(SUPPLIED MATERIAL)
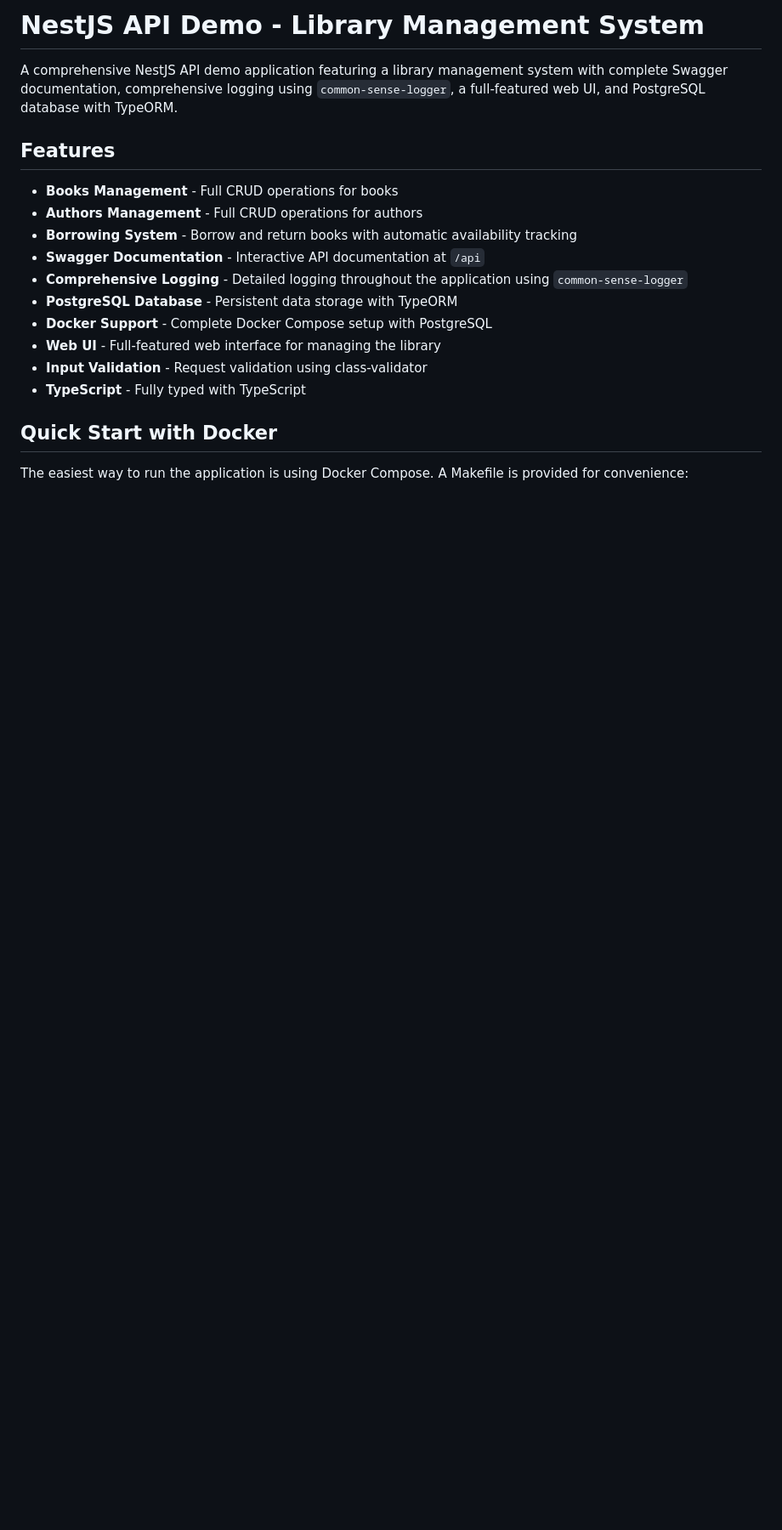
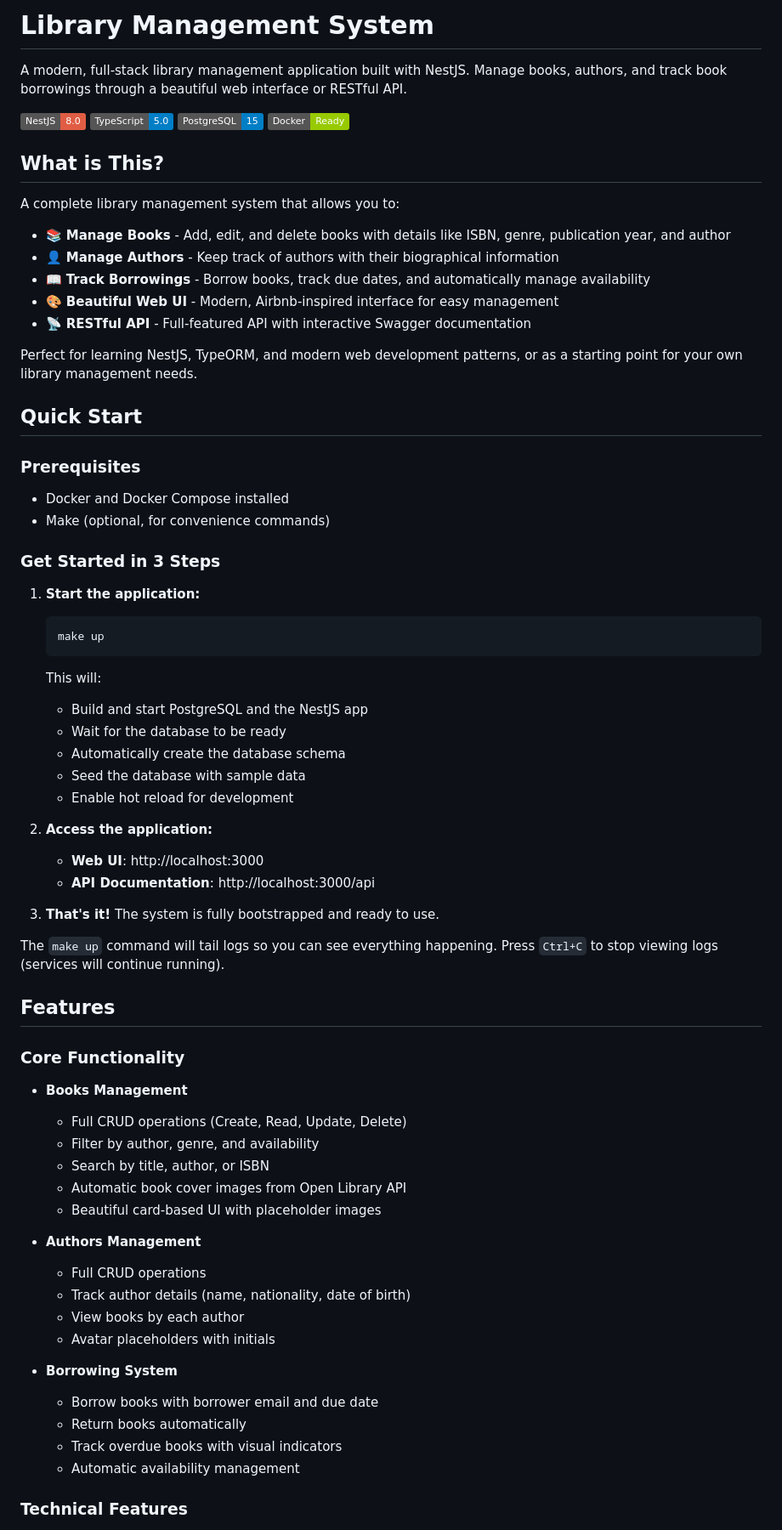
Before and after one commit to samirspatel/nestjs-api-demo, a Markdown page: README.md, the part around one of its changes. Shown at 85% size. GitHub-like rendering; badges without logos; blank space fills up the shorter version.

````diff
--- a/README.md
+++ b/README.md
@@ -1,20 +1,71 @@
-# NestJS API Demo - Library Management System
+# Library Management System
 
-A comprehensive NestJS API demo application featuring a library management system with complete Swagger documentation, comprehensive logging using `common-sense-logger`, a full-featured web UI, and PostgreSQL database with TypeORM.
+A modern, full-stack library management application built with NestJS. Manage books, authors, and track book borrowings through a beautiful web interface or RESTful API.
+
+![Library Management System](https://img.shields.io/badge/NestJS-8.0-red) ![TypeScript](https://img.shields.io/badge/TypeScript-5.0-blue) ![PostgreSQL](https://img.shields.io/badge/PostgreSQL-15-blue) ![Docker](https://img.shields.io/badge/Docker-Ready-green)
+
+## What is This?
+
+A complete library management system that allows you to:
+
+- 📚 **Manage Books** - Add, edit, and delete books with details like ISBN, genre, publication year, and author
+- 👤 **Manage Authors** - Keep track of authors with their biographical information
+- 📖 **Track Borrowings** - Borrow books, track due dates, and automatically manage availability
+- 🎨 **Beautiful Web UI** - Modern, Airbnb-inspired interface for easy management
+- 📡 **RESTful API** - Full-featured API with interactive Swagger documentation
+
+Perfect for learning NestJS, TypeORM, and modern web development patterns, or as a starting point for your own library management needs.
+
+## Quick Start
+
+### Prerequisites
+
+- Docker and Docker Compose installed
+- Make (optional, for convenience commands)
+
+### Get Started in 3 Steps
+
+1. **Start the application:**
+   ```bash
+   make up
+   ```
+   This will:
+   - Build and start PostgreSQL and the NestJS app
+   - Wait for the database to be ready
+   - Automatically create the database schema
+   - Seed the database with sample data
+   - Enable hot reload for development
+
+2. **Access the application:**
+   - **Web UI**: http://localhost:3000
+   - **API Documentation**: http://localhost:3000/api
+
+3. **That's it!** The system is fully bootstrapped and ready to use.
+
+The `make up` command will tail logs so you can see everything happening. Press `Ctrl+C` to stop viewing logs (services will continue running).
 
 ## Features
 
-- **Books Management** - Full CRUD operations for books
-- **Authors Management** - Full CRUD operations for authors
-- **Borrowing System** - Borrow and return books with automatic availability tracking
-- **Swagger Documentation** - Interactive API documentation at `/api`
-- **Comprehensive Logging** - Detailed logging throughout the application using `common-sense-logger`
-- **PostgreSQL Database** - Persistent data storage with TypeORM
-- **Docker Support** - Complete Docker Compose setup with PostgreSQL
-- **Web UI** - Full-featured web interface for managing the library
-- **Input Validation** - Request validation using class-validator
-- **TypeScript** - Fully typed with TypeScript
+### Core Functionality
 
-## Quick Start with Docker
+- **Books Management**
+  - Full CRUD operations (Create, Read, Update, Delete)
+  - Filter by author, genre, and availability
+  - Search by title, author, or ISBN
+  - Automatic book cover images from Open Library API
+  - Beautiful card-based UI with placeholder images
 
-The easiest way to run the application is using Docker Compose. A Makefile is provided for convenience:
+- **Authors Management**
+  - Full CRUD operations
+  - Track author details (name, nationality, date of birth)
+  - View books by each author
+  - Avatar placeholders with initials
+
+- **Borrowing System**
+  - Borrow books with borrower email and due date
+  - Return books automatically
+  - Track overdue books with visual indicators
+  - Automatic availability management
+
+### Technical Features
+
````
Also changed, not shown: other parts of README.md (+134 -185 lines).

(DIRECTIONS)
Print the material word for word without images.

(EXERCISE OUTPUT)
Before and after one commit to samirspatel/nestjs-api-demo, a Markdown page: README.md, the part around one of its changes. Shown at 85% size. GitHub-like rendering; badges without logos; blank space fills up the shorter version.

````diff
--- a/README.md
+++ b/README.md
@@ -1,20 +1,71 @@
-# NestJS API Demo - Library Management System
+# Library Management System
 
-A comprehensive NestJS API demo application featuring a library management system with complete Swagger documentation, comprehensive logging using `common-sense-logger`, a full-featured web UI, and PostgreSQL database with TypeORM.
+A modern, full-stack library management application built with NestJS. Manage books, authors, and track book borrowings through a beautiful web interface or RESTful API.
+
+![Library Management System](https://img.shields.io/badge/NestJS-8.0-red) ![TypeScript](https://img.shields.io/badge/TypeScript-5.0-blue) ![PostgreSQL](https://img.shields.io/badge/PostgreSQL-15-blue) ![Docker](https://img.shields.io/badge/Docker-Ready-green)
+
+## What is This?
+
+A complete library management system that allows you to:
+
+- 📚 **Manage Books** - Add, edit, and delete books with details like ISBN, genre, publication year, and author
+- 👤 **Manage Authors** - Keep track of authors with their biographical information
+- 📖 **Track Borrowings** - Borrow books, track due dates, and automatically manage availability
+- 🎨 **Beautiful Web UI** - Modern, Airbnb-inspired interface for easy management
+- 📡 **RESTful API** - Full-featured API with interactive Swagger documentation
+
+Perfect for learning NestJS, TypeORM, and modern web development patterns, or as a starting point for your own library management needs.
+
+## Quick Start
+
+### Prerequisites
+
+- Docker and Docker Compose installed
+- Make (optional, for convenience commands)
+
+### Get Started in 3 Steps
+
+1. **Start the application:**
+   ```bash
+   make up
+   ```
+   This will:
+   - Build and start PostgreSQL and the NestJS app
+   - Wait for the database to be ready
+   - Automatically create the database schema
+   - Seed the database with sample data
+   - Enable hot reload for development
+
+2. **Access the application:**
+   - **Web UI**: http://localhost:3000
+   - **API Documentation**: http://localhost:3000/api
+
+3. **That's it!** The system is fully bootstrapped and ready to use.
+
+The `make up` command will tail logs so you can see everything happening. Press `Ctrl+C` to stop viewing logs (services will continue running).
 
 ## Features
 
-- **Books Management** - Full CRUD operations for books
-- **Authors Management** - Full CRUD operations for authors
-- **Borrowing System** - Borrow and return books with automatic availability tracking
-- **Swagger Documentation** - Interactive API documentation at `/api`
-- **Comprehensive Logging** - Detailed logging throughout the application using `common-sense-logger`
-- **PostgreSQL Database** - Persistent data storage with TypeORM
-- **Docker Support** - Complete Docker Compose setup with PostgreSQL
-- **Web UI** - Full-featured web interface for managing the library
-- **Input Validation** - Request validation using class-validator
-- **TypeScript** - Fully typed with TypeScript
+### Core Functionality
 
-## Quick Start with Docker
+- **Books Management**
+  - Full CRUD operations (Create, Read, Update, Delete)
+  - Filter by author, genre, and availability
+  - Search by title, author, or ISBN
+  - Automatic book cover images from Open Library API
+  - Beautiful card-based UI with placeholder images
 
-The easiest way to run the application is using Docker Compose. A Makefile is provided for convenience:
+- **Authors Management**
+  - Full CRUD operations
+  - Track author details (name, nationality, date of birth)
+  - View books by each author
+  - Avatar placeholders with initials
+
+- **Borrowing System**
+  - Borrow books with borrower email and due date
+  - Return books automatically
+  - Track overdue books with visual indicators
+  - Automatic availability management
+
+### Technical Features
+
````
Also changed, not shown: other parts of README.md (+134 -185 lines).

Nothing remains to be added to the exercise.